(SUPPLIED INFORMATION Opens)
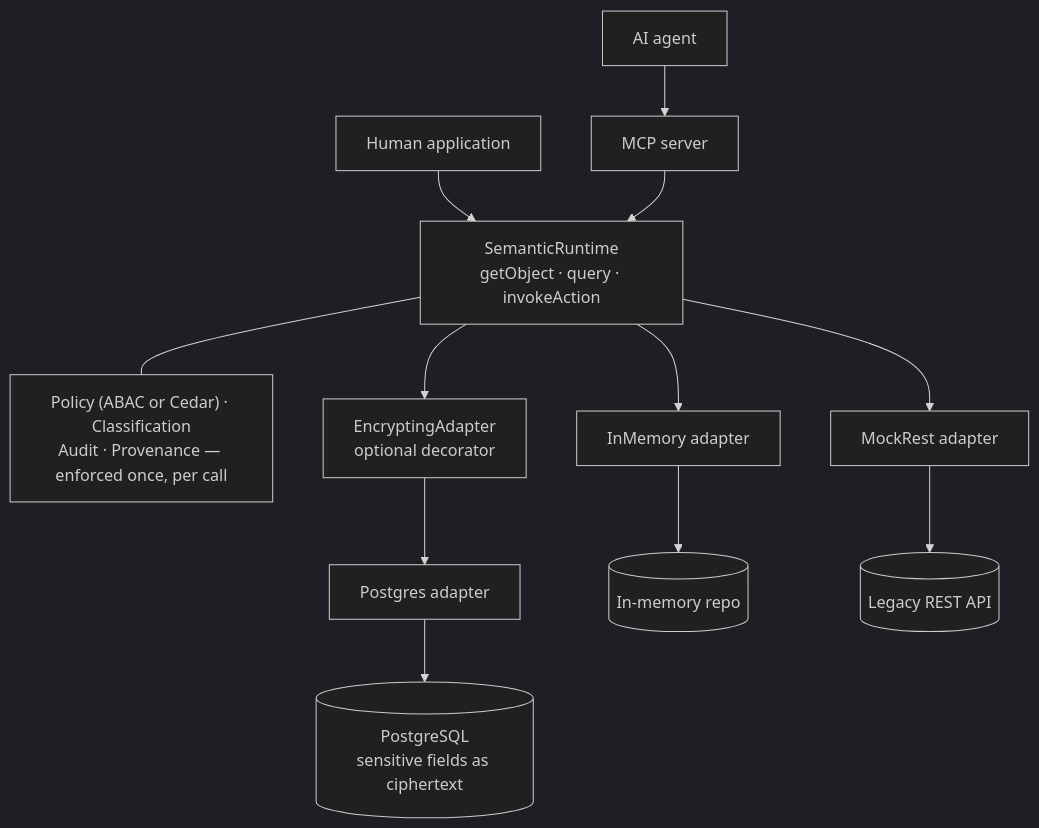
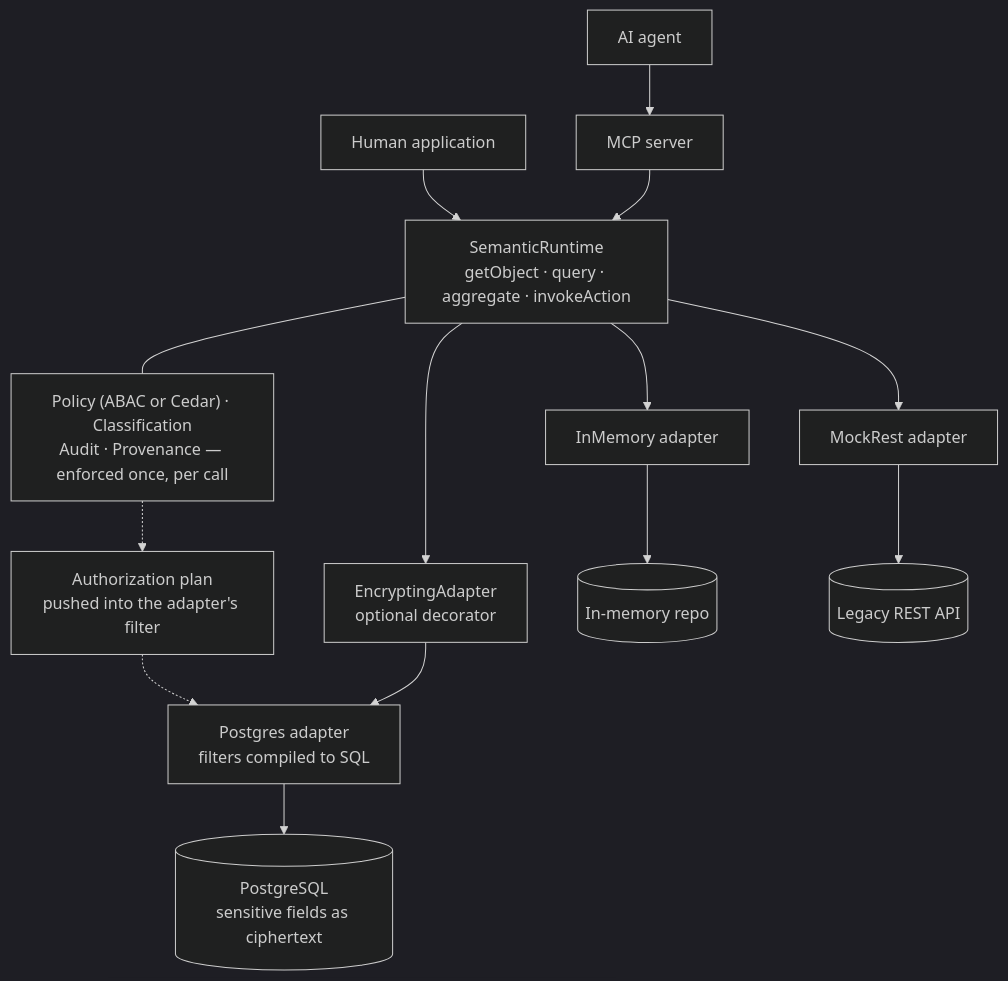
One commit to marlinspike/TypeSystem changed the first of 3 diagrams in README.md. Above: the diagram before and after it, drawn with Mermaid (dark theme). The commit also changed other lines of this file and 8 other files, not shown here.

First line of the commit message:
docs, demo: bring the README, architecture, meta-model, and agent guide up to ADR-0046

````diff
--- a/README.md
+++ b/README.md
@@ -108,21 +112,23 @@
 ```mermaid
 flowchart TB
     app["Human application"]
     agent["AI agent"]
     mcp["MCP server"]
-    rt["SemanticRuntime<br/>getObject · query · invokeAction"]
+    rt["SemanticRuntime<br/>getObject · query · aggregate · invokeAction"]
     gov["Policy (ABAC or Cedar) · Classification<br/>Audit · Provenance — enforced once, per call"]
+    plan["Authorization plan<br/>pushed into the adapter's filter"]
     inmem["InMemory adapter"]
     rest["MockRest adapter"]
     enc["EncryptingAdapter<br/>optional decorator"]
-    pg["Postgres adapter"]
+    pg["Postgres adapter<br/>filters compiled to SQL"]
     repo[("In-memory repo")]
     ext[("Legacy REST API")]
     pgdb[("PostgreSQL<br/>sensitive fields as ciphertext")]
     app --> rt
     agent --> mcp --> rt
     rt --- gov
+    gov -.-> plan -.-> pg
     rt --> inmem --> repo
     rt --> rest --> ext
     rt --> enc --> pg --> pgdb
 ```
````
(SUPPLIED INFORMATION Closes)
**ACTIVITY:**
Among the preceding records, how many lines include the word "SemanticRuntime"? Reply with the number only.

**RESULT BELOW:**
2